The appointment of Vijay Gokhale as foreign secretary signals a quiet but significant shift in India’s approach towards China, one that informed India’s decision to take on Chinese troops in Doklam.

Gokhale was India’s ambassador in Beijing then, and was eventually responsible for negotiating the withdrawal of troops ahead of Prime Minister Narendra Modi’s visit to Xiamen for the BRICS summit. He held more than a dozen rounds of talks with his Chinese interlocutors during that time.

But Gokhale, perhaps, was among a minority who had seen this coming, back during his days as joint secretary in-charge of China around 2008-09. It was during this time that outgoing foreign secretary S. Jaishankar was made ambassador to China, and the two had a convergence of views on dealing with Beijing.

Their views did not essentially match those of the close-knit, Mandarin-speaking Chinese specialists of the Indian Foreign Service (IFS), which had high-profile diplomats such as former national security advisor Shivshankar Menon and former foreign secretary Shyam Saran at the helm.

Gokhale, unlike Jaishankar, was also from the same group – a Mandarin-speaking Indian diplomat – but with a different view. He operated from deep inside government territory, spoke little in public, but articulated a new line within the close confines of the IFS.

He belonged to a new generation of China experts trying to make the point that old style methods of dealing with Beijing through multiple layers of nuanced interactions had little purchase.

China, according to them, had changed from the days of Deng Xiaoping and Jiang Zemin. And that the change under Hu Jintao, regardless of the more acceptable demeanour of then premier Wen Jiabao, would require a more direct approach in engagement.
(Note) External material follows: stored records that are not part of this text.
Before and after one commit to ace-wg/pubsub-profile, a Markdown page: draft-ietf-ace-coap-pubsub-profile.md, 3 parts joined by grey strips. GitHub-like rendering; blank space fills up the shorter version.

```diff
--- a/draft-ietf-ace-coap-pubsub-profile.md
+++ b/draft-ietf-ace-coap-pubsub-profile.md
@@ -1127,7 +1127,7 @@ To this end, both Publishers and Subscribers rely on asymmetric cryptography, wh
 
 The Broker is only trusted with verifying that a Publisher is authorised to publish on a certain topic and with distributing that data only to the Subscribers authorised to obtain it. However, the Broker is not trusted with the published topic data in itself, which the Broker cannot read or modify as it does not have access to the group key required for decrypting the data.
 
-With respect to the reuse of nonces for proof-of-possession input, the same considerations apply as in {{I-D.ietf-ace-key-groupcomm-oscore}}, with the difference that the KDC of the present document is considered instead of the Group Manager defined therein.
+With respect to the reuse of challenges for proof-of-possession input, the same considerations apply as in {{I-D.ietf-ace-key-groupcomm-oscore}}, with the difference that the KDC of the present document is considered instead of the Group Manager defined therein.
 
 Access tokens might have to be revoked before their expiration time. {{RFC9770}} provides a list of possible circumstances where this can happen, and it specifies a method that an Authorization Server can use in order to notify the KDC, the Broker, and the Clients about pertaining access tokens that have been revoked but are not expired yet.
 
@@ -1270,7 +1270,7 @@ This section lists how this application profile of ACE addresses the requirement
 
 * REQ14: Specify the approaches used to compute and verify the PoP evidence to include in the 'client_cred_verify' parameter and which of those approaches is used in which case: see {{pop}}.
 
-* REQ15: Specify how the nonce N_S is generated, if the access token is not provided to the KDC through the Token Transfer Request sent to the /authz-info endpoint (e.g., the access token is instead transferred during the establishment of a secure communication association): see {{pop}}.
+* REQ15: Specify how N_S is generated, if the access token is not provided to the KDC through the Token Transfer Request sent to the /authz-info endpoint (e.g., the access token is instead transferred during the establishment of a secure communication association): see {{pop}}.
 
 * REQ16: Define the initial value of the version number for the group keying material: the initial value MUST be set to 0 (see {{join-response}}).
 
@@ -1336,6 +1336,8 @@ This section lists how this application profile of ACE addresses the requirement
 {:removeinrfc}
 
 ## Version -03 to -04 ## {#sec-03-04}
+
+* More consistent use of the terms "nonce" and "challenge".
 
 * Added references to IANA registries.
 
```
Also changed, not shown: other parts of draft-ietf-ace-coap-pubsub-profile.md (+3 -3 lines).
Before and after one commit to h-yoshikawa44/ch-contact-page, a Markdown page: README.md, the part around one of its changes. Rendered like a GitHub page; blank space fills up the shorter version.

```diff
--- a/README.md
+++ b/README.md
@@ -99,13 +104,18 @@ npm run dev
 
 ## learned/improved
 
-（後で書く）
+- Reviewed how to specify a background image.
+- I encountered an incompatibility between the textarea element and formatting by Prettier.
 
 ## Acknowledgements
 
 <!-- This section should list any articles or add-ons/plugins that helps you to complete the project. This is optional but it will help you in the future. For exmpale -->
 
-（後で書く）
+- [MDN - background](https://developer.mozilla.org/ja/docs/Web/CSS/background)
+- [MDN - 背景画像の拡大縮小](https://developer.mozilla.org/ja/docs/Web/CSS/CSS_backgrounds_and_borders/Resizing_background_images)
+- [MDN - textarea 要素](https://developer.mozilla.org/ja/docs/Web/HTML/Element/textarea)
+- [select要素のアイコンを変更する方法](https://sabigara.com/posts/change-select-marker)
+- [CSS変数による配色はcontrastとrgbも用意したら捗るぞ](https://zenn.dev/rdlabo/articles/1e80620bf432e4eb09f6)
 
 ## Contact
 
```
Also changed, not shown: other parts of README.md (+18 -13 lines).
The new Chinese nationalism wanted global acceptance of Chinese dominance, one that guided a more aggressive policy with Japan and the South China Sea.

China experts such as Gokhale and Gautam Bambawale, India’s current ambassador in Beijing, contested the notion that India could somehow avoid such a situation if it played its cards well.

In their books, it was only a matter of time because the change was fundamental. And so, India must articulate its positions clearly, leaving nothing to ambiguity or chance.

The old approach meant that India kept quiet on transgressions on the Line of Actual Control. But by 2013, when the Depsang crisis happened, the challenge had acquired sharp political overtones. This was going to get worse.

Then came Chumar, followed by Doklam, plus an overall display of Chinese assertion, validating in its wake a whole new thesis in New Delhi. Gokhale, who had until 2010 served largely in China and South East Asia, found himself in Germany when these crises made headlines.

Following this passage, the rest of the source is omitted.